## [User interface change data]

== Segment start ==

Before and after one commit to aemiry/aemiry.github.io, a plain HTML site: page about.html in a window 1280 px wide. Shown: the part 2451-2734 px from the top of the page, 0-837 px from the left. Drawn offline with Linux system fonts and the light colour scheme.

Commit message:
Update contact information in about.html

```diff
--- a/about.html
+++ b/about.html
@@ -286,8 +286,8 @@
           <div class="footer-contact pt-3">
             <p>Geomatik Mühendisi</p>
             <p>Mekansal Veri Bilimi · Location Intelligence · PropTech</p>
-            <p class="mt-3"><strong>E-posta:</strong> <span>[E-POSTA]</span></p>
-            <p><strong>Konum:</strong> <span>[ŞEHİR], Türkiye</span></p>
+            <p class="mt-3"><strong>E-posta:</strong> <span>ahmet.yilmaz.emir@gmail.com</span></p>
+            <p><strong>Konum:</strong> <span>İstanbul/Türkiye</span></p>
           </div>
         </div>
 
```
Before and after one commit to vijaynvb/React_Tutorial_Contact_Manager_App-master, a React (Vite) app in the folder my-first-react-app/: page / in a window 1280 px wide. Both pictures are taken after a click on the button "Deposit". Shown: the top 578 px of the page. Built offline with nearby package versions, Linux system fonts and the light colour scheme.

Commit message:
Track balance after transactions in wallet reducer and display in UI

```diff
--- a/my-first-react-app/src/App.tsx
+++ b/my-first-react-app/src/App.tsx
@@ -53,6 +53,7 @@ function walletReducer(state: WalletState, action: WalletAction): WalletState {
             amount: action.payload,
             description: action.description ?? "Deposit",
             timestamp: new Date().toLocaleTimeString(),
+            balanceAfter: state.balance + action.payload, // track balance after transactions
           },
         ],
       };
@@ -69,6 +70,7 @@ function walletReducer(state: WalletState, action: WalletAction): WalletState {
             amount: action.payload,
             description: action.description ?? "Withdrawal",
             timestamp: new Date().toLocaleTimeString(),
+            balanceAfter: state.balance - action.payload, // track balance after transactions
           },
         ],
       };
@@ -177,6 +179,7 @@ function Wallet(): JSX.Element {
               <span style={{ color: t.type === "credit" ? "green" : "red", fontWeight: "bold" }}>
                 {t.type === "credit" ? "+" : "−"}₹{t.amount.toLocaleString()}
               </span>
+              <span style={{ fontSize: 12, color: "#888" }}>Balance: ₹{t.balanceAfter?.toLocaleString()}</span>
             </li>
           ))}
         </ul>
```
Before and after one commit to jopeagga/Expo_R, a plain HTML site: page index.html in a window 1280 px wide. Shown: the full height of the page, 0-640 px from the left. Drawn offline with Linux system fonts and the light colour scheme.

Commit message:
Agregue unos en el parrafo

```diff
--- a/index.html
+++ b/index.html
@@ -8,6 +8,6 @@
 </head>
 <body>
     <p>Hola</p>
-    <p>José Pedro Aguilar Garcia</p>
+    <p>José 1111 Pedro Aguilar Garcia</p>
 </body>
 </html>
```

== Segment end ==

## [TASK INSTRUCTIONS]
Give back each record exactly, from the first line through the last.

## [EXERCISE OUTPUT]
Before and after one commit to aemiry/aemiry.github.io, a plain HTML site: page about.html in a window 1280 px wide. Shown: the part 2451-2734 px from the top of the page, 0-837 px from the left. Drawn offline with Linux system fonts and the light colour scheme.

Commit message:
Update contact information in about.html

```diff
--- a/about.html
+++ b/about.html
@@ -286,8 +286,8 @@
           <div class="footer-contact pt-3">
             <p>Geomatik Mühendisi</p>
             <p>Mekansal Veri Bilimi · Location Intelligence · PropTech</p>
-            <p class="mt-3"><strong>E-posta:</strong> <span>[E-POSTA]</span></p>
-            <p><strong>Konum:</strong> <span>[ŞEHİR], Türkiye</span></p>
+            <p class="mt-3"><strong>E-posta:</strong> <span>ahmet.yilmaz.emir@gmail.com</span></p>
+            <p><strong>Konum:</strong> <span>İstanbul/Türkiye</span></p>
           </div>
         </div>
 
```
Before and after one commit to vijaynvb/React_Tutorial_Contact_Manager_App-master, a React (Vite) app in the folder my-first-react-app/: page / in a window 1280 px wide. Both pictures are taken after a click on the button "Deposit". Shown: the top 578 px of the page. Built offline with nearby package versions, Linux system fonts and the light colour scheme.

Commit message:
Track balance after transactions in wallet reducer and display in UI

```diff
--- a/my-first-react-app/src/App.tsx
+++ b/my-first-react-app/src/App.tsx
@@ -53,6 +53,7 @@ function walletReducer(state: WalletState, action: WalletAction): WalletState {
             amount: action.payload,
             description: action.description ?? "Deposit",
             timestamp: new Date().toLocaleTimeString(),
+            balanceAfter: state.balance + action.payload, // track balance after transactions
           },
         ],
       };
@@ -69,6 +70,7 @@ function walletReducer(state: WalletState, action: WalletAction): WalletState {
             amount: action.payload,
             description: action.description ?? "Withdrawal",
             timestamp: new Date().toLocaleTimeString(),
+            balanceAfter: state.balance - action.payload, // track balance after transactions
           },
         ],
       };
@@ -177,6 +179,7 @@ function Wallet(): JSX.Element {
               <span style={{ color: t.type === "credit" ? "green" : "red", fontWeight: "bold" }}>
                 {t.type === "credit" ? "+" : "−"}₹{t.amount.toLocaleString()}
               </span>
+              <span style={{ fontSize: 12, color: "#888" }}>Balance: ₹{t.balanceAfter?.toLocaleString()}</span>
             </li>
           ))}
         </ul>
```
Before and after one commit to jopeagga/Expo_R, a plain HTML site: page index.html in a window 1280 px wide. Shown: the full height of the page, 0-640 px from the left. Drawn offline with Linux system fonts and the light colour scheme.

Commit message:
Agregue unos en el parrafo

```diff
--- a/index.html
+++ b/index.html
@@ -8,6 +8,6 @@
 </head>
 <body>
     <p>Hola</p>
-    <p>José Pedro Aguilar Garcia</p>
+    <p>José 1111 Pedro Aguilar Garcia</p>
 </body>
 </html>
```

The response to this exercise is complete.